Many aspects of the contemporary world emerged during the half-century between the Civil War and World War I, a half-century coinciding with Adams's adult life. An important theme of The Education is its author's bewilderment and concern at the rapid advance in science and technology over the course of his lifetime, sometimes now called Second Industrial Revolution, but incarnated in his term " dynamo". The Education mentions the recent discovery of X-rays and radioactivity, and shows a familiarity with radio waves in his citation of Marconi and Branly. Adams purchased an automobile as early as 1902, to make better use of a summer in France researching Mont Saint Michel and Chartres. He correctly predicted that the 20th century would have even more explosive changes. Adams repeatedly laments that his formal education, grounded in the classics, history, and literature, as was then the fashion, did not give him the scientific and mathematical knowledge needed to grasp the scientific breakthroughs of the 1890s and 1900s.

Adams had direct knowledge of many notable events and persons of the 1850-1900 period, and much of the text is devoted to giving his views on them. The text is written as if readers are already familiar with the major figures and events of the time. The Education repeatedly mentions two long-standing friends of Adams, the scientific explorer of the American Far West, Clarence King, and the American diplomat, John Milton Hay, who became Secretary of State. The Education is narrated in the third person. It is frequently sarcastic and humorously self-critical.

The Education does not discuss Adams's marriage, and the illness and 1885 suicide of his wife, Clover; it mostly leaves out the periods from 1872 to 1892. The text does not discuss what this period contributed to his education. He referred to his marriage indirectly, by for example, lamenting how the memorial he had constructed for his wife had become something of a tourist attraction.
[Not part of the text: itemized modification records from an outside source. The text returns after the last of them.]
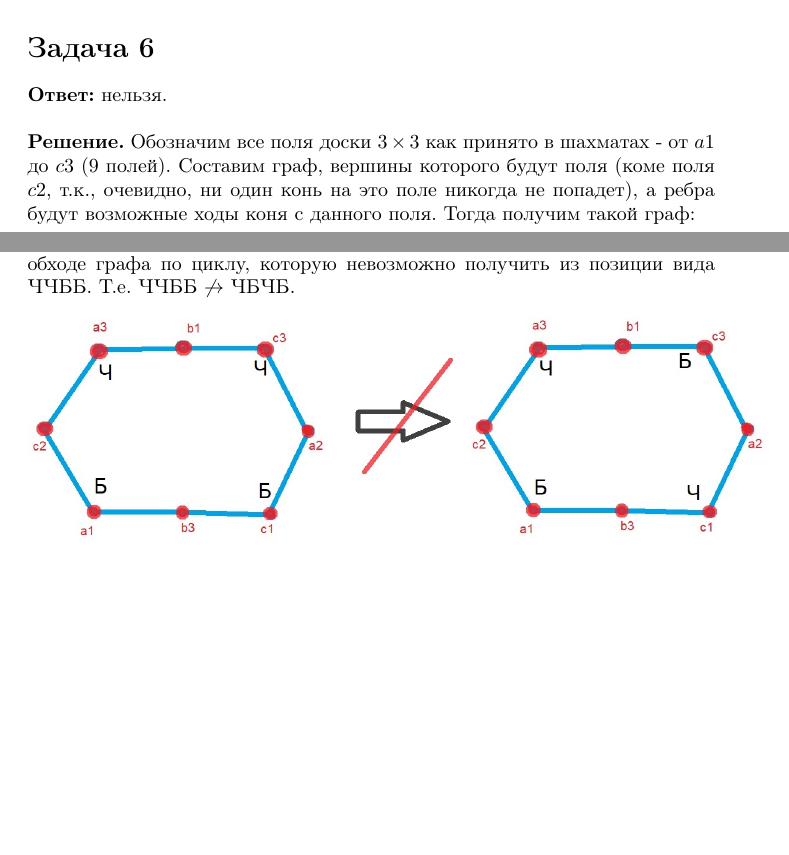
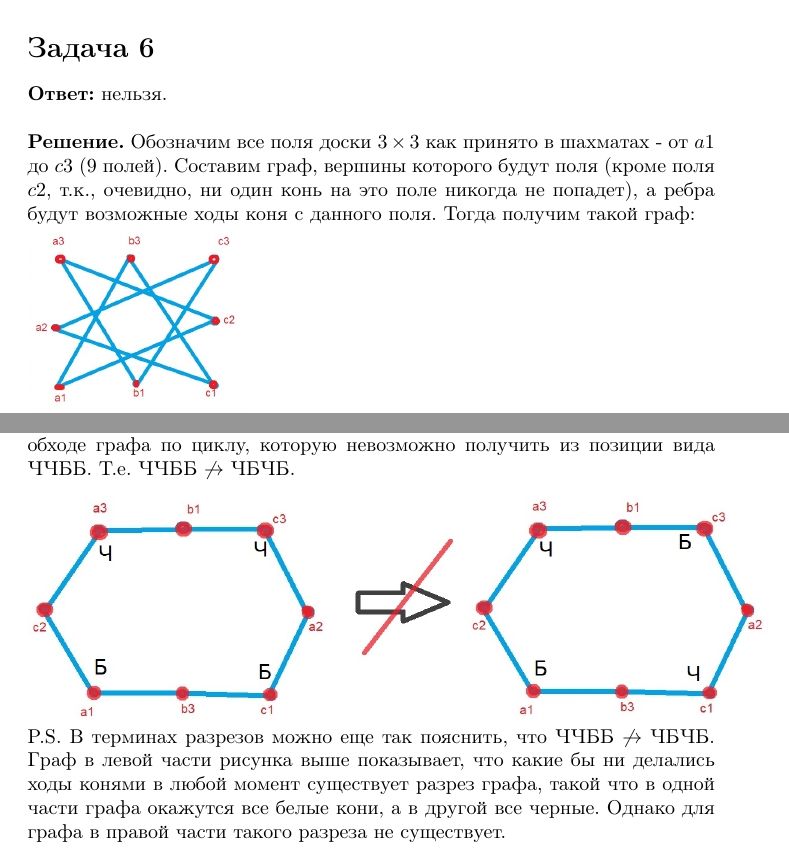
Before and after one commit to diwert-ai/Math_HW_Performed, a LaTeX problem sheet (hw3/tex/main.tex): two parts of pages 4 and 5 of 5, joined at a grey line, cut so that both start at the same text, the shorter picture padded with empty space. Compiled offline with pdfLaTeX.

Commit message:
add remark

```diff
--- a/hw3/tex/main.tex
+++ b/hw3/tex/main.tex
@@ -78,7 +78,7 @@ $$x = 1$$
 {\bf Ответ:} нельзя.
 \\
 \\
-{\bf Решение.} Обозначим все поля доски $3\times3$ как принято в шахматах - от $a1$ до $c3$ (9 полей). Составим граф, вершины которого будут поля (коме поля $c2$, т.к., очевидно, ни один конь на это поле никогда не попадет), а ребра будут возможные ходы коня с данного поля. Тогда получим такой граф:
+{\bf Решение.} Обозначим все поля доски $3\times3$ как принято в шахматах - от $a1$ до $c3$ (9 полей). Составим граф, вершины которого будут поля (кроме поля $c2$, т.к., очевидно, ни один конь на это поле никогда не попадет), а ребра будут возможные ходы коня с данного поля. Тогда получим такой граф:
 \\
 {\includegraphics[scale=0.3]{img/img4.jpg}}
 \\
@@ -89,4 +89,6 @@ $$x = 1$$
 Тогда задача состоит в том, что можно ли найти последовательность ходов такую, что белые кони, стартуя с полей $a1,c1$ и черные - с полей $a3,c3$, поочередно двигаясь по ребрам графа, придут на поля $a1,c3$ (белые) и $a3,c1$ (черные). Это невозможно, т.к. с одной стороны как бы ни перемещались кони вдоль ребер графа должна сохраняться последовательность коней ЧЧББ при обходе графа по циклу (иначе в какой-то момент две фигуры будут вынуждены располагаться на одном поле, а это запрещено правилами). А с другой стороны, в конечной позиции имеем последовательность ЧБЧБ при обходе графа по циклу, которую невозможно получить из позиции вида ЧЧББ. Т.е. ЧЧББ  $\not \rightarrow$ ЧБЧБ.
 \\
 {\includegraphics[scale=0.4]{img/img6.jpg}}
+\\
+P.S. В терминах разрезов можно еще так пояснить, что ЧЧББ  $\not \rightarrow$ ЧБЧБ. Граф в левой части рисунка выше показывает, что какие бы ни делались ходы конями в любой момент существует разрез графа, такой что в одной части графа окажутся все белые кони, а в другой все черные. Однако для графа в правой части такого разреза не существует.
 \end{document}
```
Also changed, not shown: hw3/hw3.pdf, hw3/tex/main.tex (2 more changed lines).
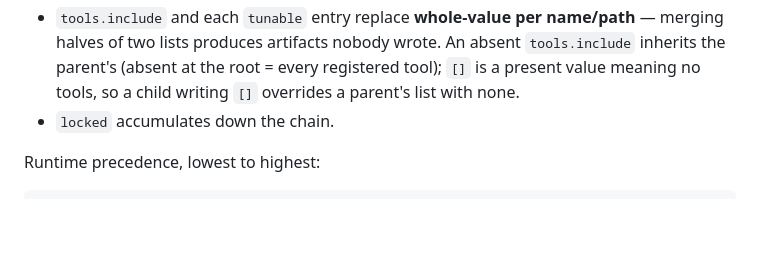
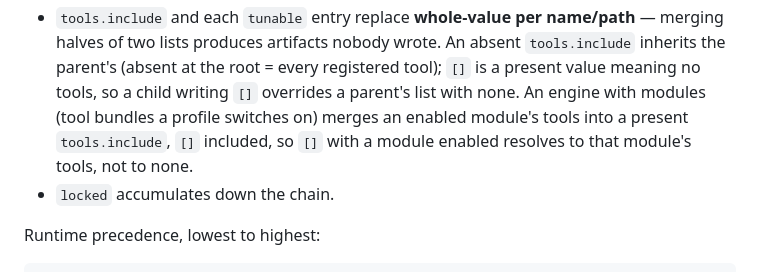
Before and after one commit to mlpal-ai/hop, a Markdown page: SPEC.md, the part around the change. Rendered like a GitHub page; blank space fills up the shorter version.

Commit message:
spec §4: modules merge into an empty include
What: one sentence in §4 after the tools.include rule: an engine with modules
merges an enabled module's tools into a present tools.include, [] included, so
[] with a module enabled resolves to that module's tools, not to none.

Why: review 2026-10-26 Minor 5. The spec was silent on modules, and the
harness's behavior (correct per the ruling) would surprise a HOP author who
reads [] as none.

Co-Authored-By: Claude Opus 5.5 <noreply@anthropic.com>
Claude-Session: https://claude.ai/code/session_01AsjqiFaa32Zx26BM4ZdNHo

```diff
--- a/SPEC.md
+++ b/SPEC.md
@@ -193,6 +193,9 @@ Special rules:
   merging halves of two lists produces artifacts nobody wrote. An absent `tools.include`
   inherits the parent's (absent at the root = every registered tool); `[]` is a present
   value meaning no tools, so a child writing `[]` overrides a parent's list with none.
+  An engine with modules (tool bundles a profile switches on) merges an enabled module's
+  tools into a present `tools.include`, `[]` included, so `[]` with a module enabled
+  resolves to that module's tools, not to none.
 - `locked` accumulates down the chain.
 
 Runtime precedence, lowest to highest:
```
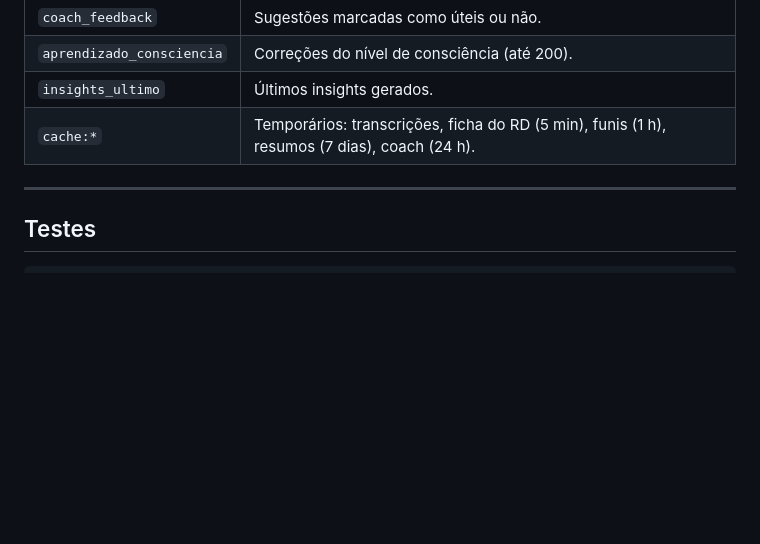
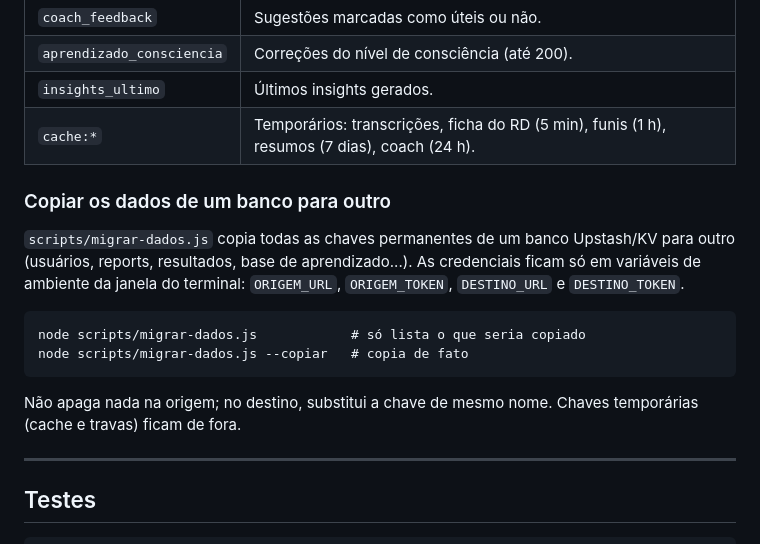
Before and after one commit to caua-lima/report-pronix, a Markdown page: README.md, the part around the change. Rendered like a GitHub page; blank space fills up the shorter version.

Commit message:
README: como copiar os dados de um banco KV para outro
Co-Authored-By: Claude Opus 5.5 <noreply@anthropic.com>

````diff
--- a/README.md
+++ b/README.md
@@ -525,6 +525,20 @@ Tudo em `src/db.js` (Redis em produção, `data/*.json` local). **A conversa nã
 | `insights_ultimo` | Últimos insights gerados. |
 | `cache:*` | Temporários: transcrições, ficha do RD (5 min), funis (1 h), resumos (7 dias), coach (24 h). |
 
+### Copiar os dados de um banco para outro
+
+`scripts/migrar-dados.js` copia todas as chaves permanentes de um banco Upstash/KV para outro
+(usuários, reports, resultados, base de aprendizado...). As credenciais ficam só em variáveis de
+ambiente da janela do terminal: `ORIGEM_URL`, `ORIGEM_TOKEN`, `DESTINO_URL` e `DESTINO_TOKEN`.
+
+```
+node scripts/migrar-dados.js            # só lista o que seria copiado
+node scripts/migrar-dados.js --copiar   # copia de fato
+```
+
+Não apaga nada na origem; no destino, substitui a chave de mesmo nome. Chaves temporárias (cache e
+travas) ficam de fora.
+
 ---
 
 ## Testes
````
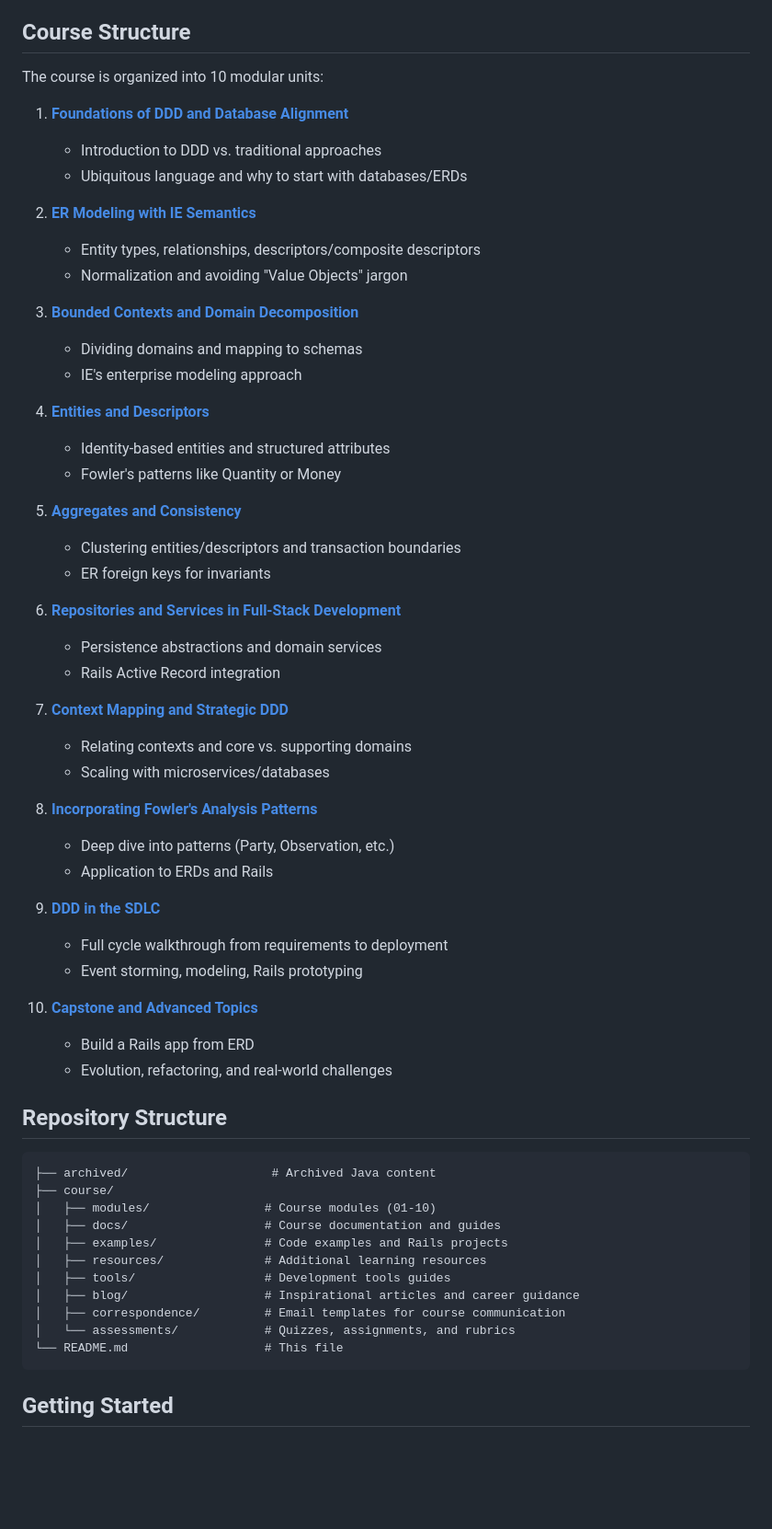
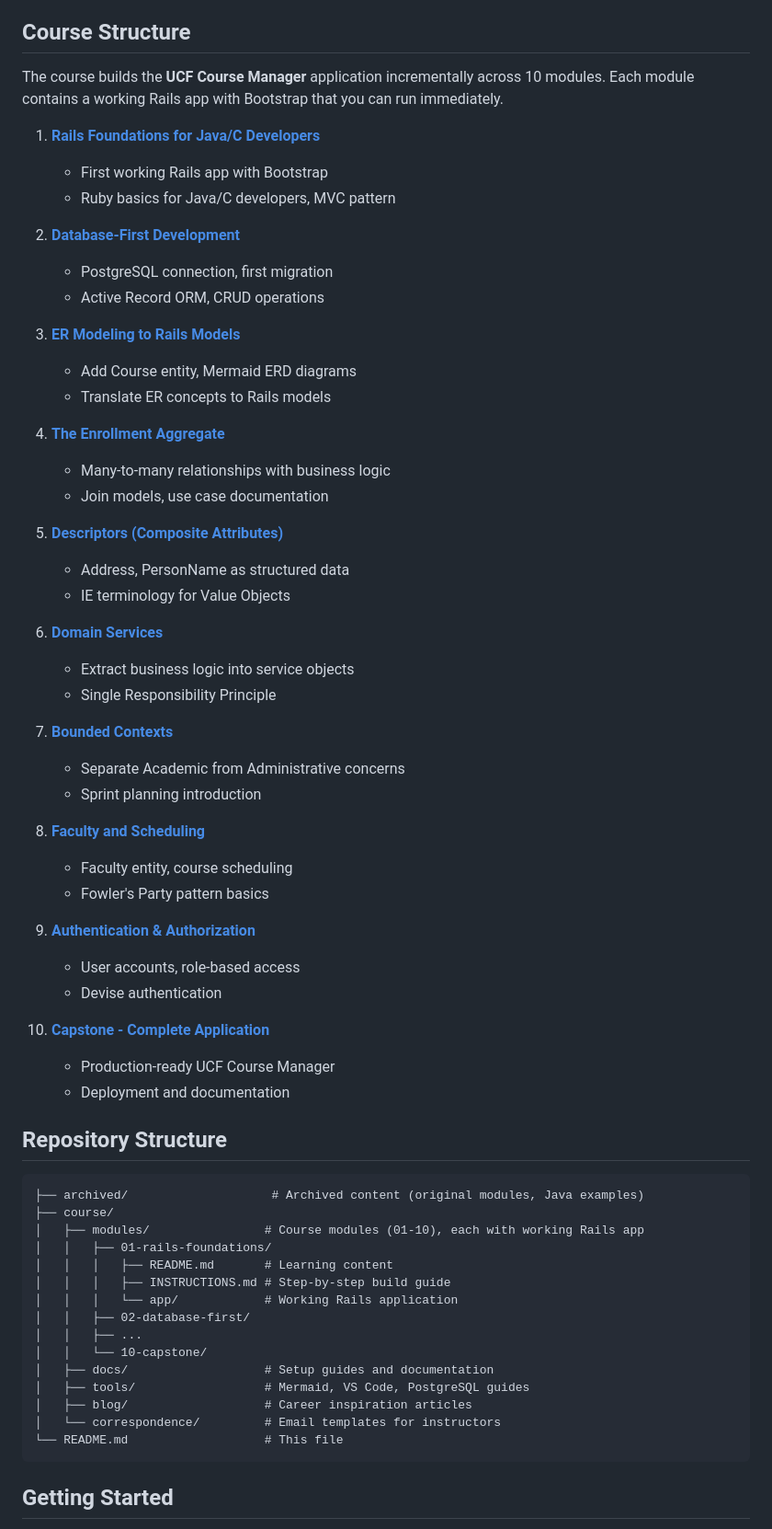
Before and after one commit to jhighman/bax, a Markdown page: README.md, the part around one of its changes. Shown at 92% size. Rendered like a GitHub page; blank space fills up the shorter version.

Commit message:
docs: Update README links to match new module structure
- Fix module links to point to actual folder names (01-rails-foundations, etc.)
- Update module descriptions to reflect hands-on Rails focus
- Add Windows Setup Guide link for students
- Split Getting Started into Student and Instructor sections
- Update Technology Stack (Rails 8, Bootstrap 5, Claude Code)
- Update Repository Structure to show new module layout

Co-Authored-By: Claude Opus 4.5 <noreply@anthropic.com>

````diff
--- a/README.md
+++ b/README.md
@@ -29,61 +29,65 @@ Upon completion, students will be able to:
 
 ## Course Structure
 
-The course is organized into 10 modular units:
+The course builds the **UCF Course Manager** application incrementally across 10 modules. Each module contains a working Rails app with Bootstrap that you can run immediately.
 
-1. **[Foundations of DDD and Database Alignment](course/modules/01-foundations-ddd-database-alignment/)**
-   - Introduction to DDD vs. traditional approaches
-   - Ubiquitous language and why to start with databases/ERDs
+1. **[Rails Foundations for Java/C Developers](course/modules/01-rails-foundations/)**
+   - First working Rails app with Bootstrap
+   - Ruby basics for Java/C developers, MVC pattern
 
-2. **[ER Modeling with IE Semantics](course/modules/02-er-modeling-ie-semantics/)**
-   - Entity types, relationships, descriptors/composite descriptors
-   - Normalization and avoiding "Value Objects" jargon
+2. **[Database-First Development](course/modules/02-database-first/)**
+   - PostgreSQL connection, first migration
+   - Active Record ORM, CRUD operations
 
-3. **[Bounded Contexts and Domain Decomposition](course/modules/03-bounded-contexts-domain-decomposition/)**
-   - Dividing domains and mapping to schemas
-   - IE's enterprise modeling approach
+3. **[ER Modeling to Rails Models](course/modules/03-er-to-rails/)**
+   - Add Course entity, Mermaid ERD diagrams
+   - Translate ER concepts to Rails models
 
-4. **[Entities and Descriptors](course/modules/04-entities-descriptors/)**
-   - Identity-based entities and structured attributes
-   - Fowler's patterns like Quantity or Money
+4. **[The Enrollment Aggregate](course/modules/04-enrollment-aggregate/)**
+   - Many-to-many relationships with business logic
+   - Join models, use case documentation
 
-5. **[Aggregates and Consistency](course/modules/05-aggregates-consistency/)**
-   - Clustering entities/descriptors and transaction boundaries
-   - ER foreign keys for invariants
+5. **[Descriptors (Composite Attributes)](course/modules/05-descriptors/)**
+   - Address, PersonName as structured data
+   - IE terminology for Value Objects
 
-6. **[Repositories and Services in Full-Stack Development](course/modules/06-repositories-services-fullstack/)**
-   - Persistence abstractions and domain services
-   - Rails Active Record integration
+6. **[Domain Services](course/modules/06-domain-services/)**
+   - Extract business logic into service objects
+   - Single Responsibility Principle
 
-7. **[Context Mapping and Strategic DDD](course/modules/07-context-mapping-strategic-ddd/)**
-   - Relating contexts and core vs. supporting domains
-   - Scaling with microservices/databases
+7. **[Bounded Contexts](course/modules/07-bounded-contexts/)**
+   - Separate Academic from Administrative concerns
+   - Sprint planning introduction
 
-8. **[Incorporating Fowler's Analysis Patterns](course/modules/08-fowler-analysis-patterns/)**
-   - Deep dive into patterns (Party, Observation, etc.)
-   - Application to ERDs and Rails
+8. **[Faculty and Scheduling](course/modules/08-faculty-scheduling/)**
+   - Faculty entity, course scheduling
+   - Fowler's Party pattern basics
 
-9. **[DDD in the SDLC](course/modules/09-ddd-in-sdlc/)**
-   - Full cycle walkthrough from requirements to deployment
-   - Event storming, modeling, Rails prototyping
+9. **[Authentication & Authorization](course/modules/09-authentication/)**
+   - User accounts, role-based access
+   - Devise authentication
 
-10. **[Capstone and Advanced Topics](course/modules/10-capstone-advanced-topics/)**
-    - Build a Rails app from ERD
-    - Evolution, refactoring, and real-world challenges
+10. **[Capstone - Complete Application](course/modules/10-capstone/)**
+    - Production-ready UCF Course Manager
+    - Deployment and documentation
 
 ## Repository Structure
 
 ```
-├── archived/                    # Archived Java content
+├── archived/                    # Archived content (original modules, Java examples)
 ├── course/
-│   ├── modules/                # Course modules (01-10)
-│   ├── docs/                   # Course documentation and guides
-│   ├── examples/               # Code examples and Rails projects
-│   ├── resources/              # Additional learning resources
-│   ├── tools/                  # Development tools guides
-│   ├── blog/                   # Inspirational articles and career guidance
-│   ├── correspondence/         # Email templates for course communication
-│   └── assessments/            # Quizzes, assignments, and rubrics
+│   ├── modules/                # Course modules (01-10), each with working Rails app
+│   │   ├── 01-rails-foundations/
+│   │   │   ├── README.md       # Learning content
+│   │   │   ├── INSTRUCTIONS.md # Step-by-step build guide
+│   │   │   └── app/            # Working Rails application
+│   │   ├── 02-database-first/
+│   │   ├── ...
+│   │   └── 10-capstone/
+│   ├── docs/                   # Setup guides and documentation
+│   ├── tools/                  # Mermaid, VS Code, PostgreSQL guides
+│   ├── blog/                   # Career inspiration articles
+│   └── correspondence/         # Email templates for instructors
 └── README.md                   # This file
 ```
 
````
Also changed, not shown: other parts of README.md (+22 -9 lines).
Henry Adams' life story is rooted in the American political aristocracy that emerged from the American Revolution. He was the grandson of the American President John Quincy Adams and great-grandson of President and founding father John Adams. His father, Charles Francis Adams, had served as ambassador to the United Kingdom during the Civil War, and had been elected to the United States House of Representatives. His brothers Brooks Adams and Charles Francis Adams Jr. were also historians of note. Henry Adams had received the finest formal education available in the United States, enjoying many other advantages, as well. This social context makes The Education so important, but the trappings of success did not mean much to a restless individualist such as Adams. Rather than take advantage of his patrician name, he sized up this and other advantages and found them wanting.


The Education is an important work of American literary nonfiction. It provides a penetrating glimpse into the intellectual and political life of the late 19th century. The Modern Library placed it first in a list of the top 100 English-language nonfiction books of the 20th century. [1]

Author and historian Garry Wills has suggested The Education contradicts much of Adams' earlier work and opinions, and has biased assessments of Adams' earlier historical works. [2]

In popular culture

In his novel, V., Thomas Pynchon likens his protagonist Herbert Stencil to Henry Adams in the Education as they both refer to themselves in the third person.


  1. ^ "The Modern Library's Top 100 Nonfiction Books of the Century". The New York Times Company. 1999-04-30. Retrieved 2010-07-29.
  2. ^ Wills, Garry. Henry Adams and The Making of America. Boston: Houghton Mifflin Co, 2005.

Further reading

Recent collections of interpretive essays include:

  • Rowe, John Carlos, ed., 1996. New Essays on The Education of Henry Adams. Cambridge University Press. ISBN  0-521-44573-6. These essays situate The Education in its historical context, especially in light of U.S. foreign policy and of views about education and gender prevailing at the time it was written.
  • Decker, William Merrill, and Earl N. Harbert. Henry Adams & the Need to Know, Massachusetts Historical Society Studies in American History and Culture, No. 8. Boston: Massachusetts Historical Society;Charlottesville: Distributed by the University of Virginia Press, 2005.

External links